October 18, 2010
So there’s this whole discussion about the rent/buy ratio in the real estate world. Basically, it compares the costs of renters to those of owners. When they become very misaligned, it usually indicates that the housing market is out of whack.
According to the Globe and Mail:
Canadian house prices rebounded from the recession, hitting a fresh record in May and brining the buy/rent ratio to about 1.85x. That means that mortgages are increasingly difficult to afford compared to rent, as house prices increase and rents remain stable.
Uh-oh, right? Wrong! While the rent/buy ratio was frighteningly high before the last major plunge in 1989 (3.6x in Toronto), that doesn’t mean that we’re due for another 30% devaluation.

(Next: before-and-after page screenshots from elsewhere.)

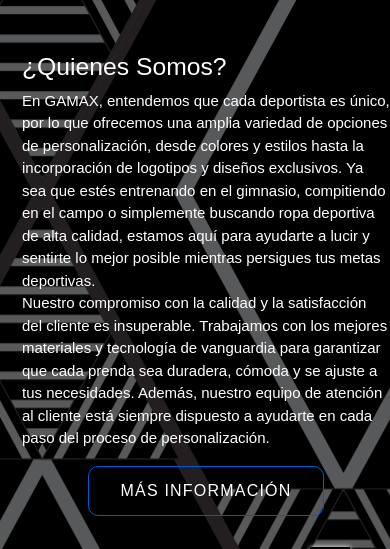
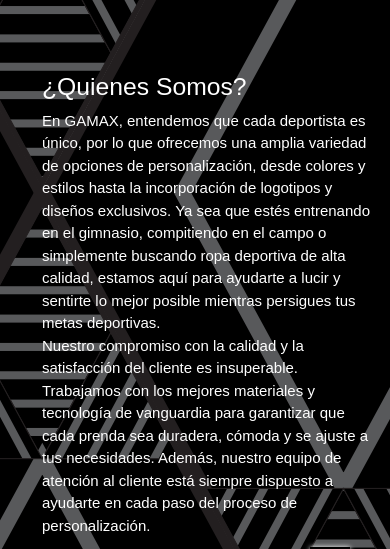
Before and after one commit to matiisnothere-15/PF-Riquelme, a plain HTML site: page html/nosotros.html in a window 390 px wide. Shown: the part 217-766 px from the top of the page. Drawn offline with nearby package versions, Linux system fonts and the light colour scheme; a script that the page names is missing.

Commit message:
arreglando error ahora si que si

```diff
--- a/css/estilo.css
+++ b/css/estilo.css
@@ -175,7 +175,7 @@
     border-radius: 10%;
   }
   .about-text {
-    padding-top: 5opx;
+    padding: 20px;
   }
   .card {
     margin-bottom: 30px;
--- a/html/nosotros.html
+++ b/html/nosotros.html
@@ -20,7 +20,7 @@
   <link rel="stylesheet" href="../css/estilo.css">
 </head>
 
-<body >
+<body style="  background-image: url(../img/banner_rayas.png); background-size: 100%; background-size: cover;">
     <nav class="navbar navbar-expand-lg navbar-dark bg-dark fixed-top ">
         <div class="container">
             <!--navbar y boton del navbar-->
@@ -52,7 +52,7 @@
             </div>
         </div>
     </nav>
-    <section class="about section-padding ">
+    <section class="about section-padding " >
         <div class="container_nosotros">
             <div class="row">
                 <div class="col-lg-4 col-md-12 col-12">
@@ -82,17 +82,18 @@
         </div>
 
     </section>
-    <footer class="bg-dark ">
+    <footer class="bg-dark " >
         <p>Todos los derechos reservados por copyright</p>
         <div class="redes">
           <i class="fa-brands fa-facebook"></i>
           <i class="fa-brands fa-instagram"></i>
           <i class="fa-brands fa-whatsapp"></i>
         </div>
-      </footer>
-      <a href="#" class="subir">
+    </footer>
+    <a href="#" class="subir">
         <i class="fa-solid fa-chevron-up"></i>
-      </a>
+    </a>
+
 <!-- All Js -->
     <script src="https://cdn.jsdelivr.net/npm/bootstrap@5.3.0-alpha1/dist/js/bootstrap.bundle.min.js"
     integrity="sha384-w76AqPfDkMBDXo30jS1Sgez6pr3x5MlQ1ZAGC+nuZB+EYdgRZgiwxhTBTkF7CXvN"
```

Here’s the reason. Rent isn’t allowed to increase very quickly. Many provinces control the rate with which rent can increase. Quebec has some pretty intense rent control laws. In Ontario, landlords can increase their rent at a rate of 2.1% per annum. With some areas of Toronto experiencing 30% gains in the past year, it’s no wonder rental costs hasn’t been able to keep up.
Essentially, rent isn’t subject to the same laws of supply and demand that home values are. I don’t want to sound like a government hater, because I’m not. I think there is definitely a place for rent control laws in our country, but it might not be the best predictor for a real estate crash.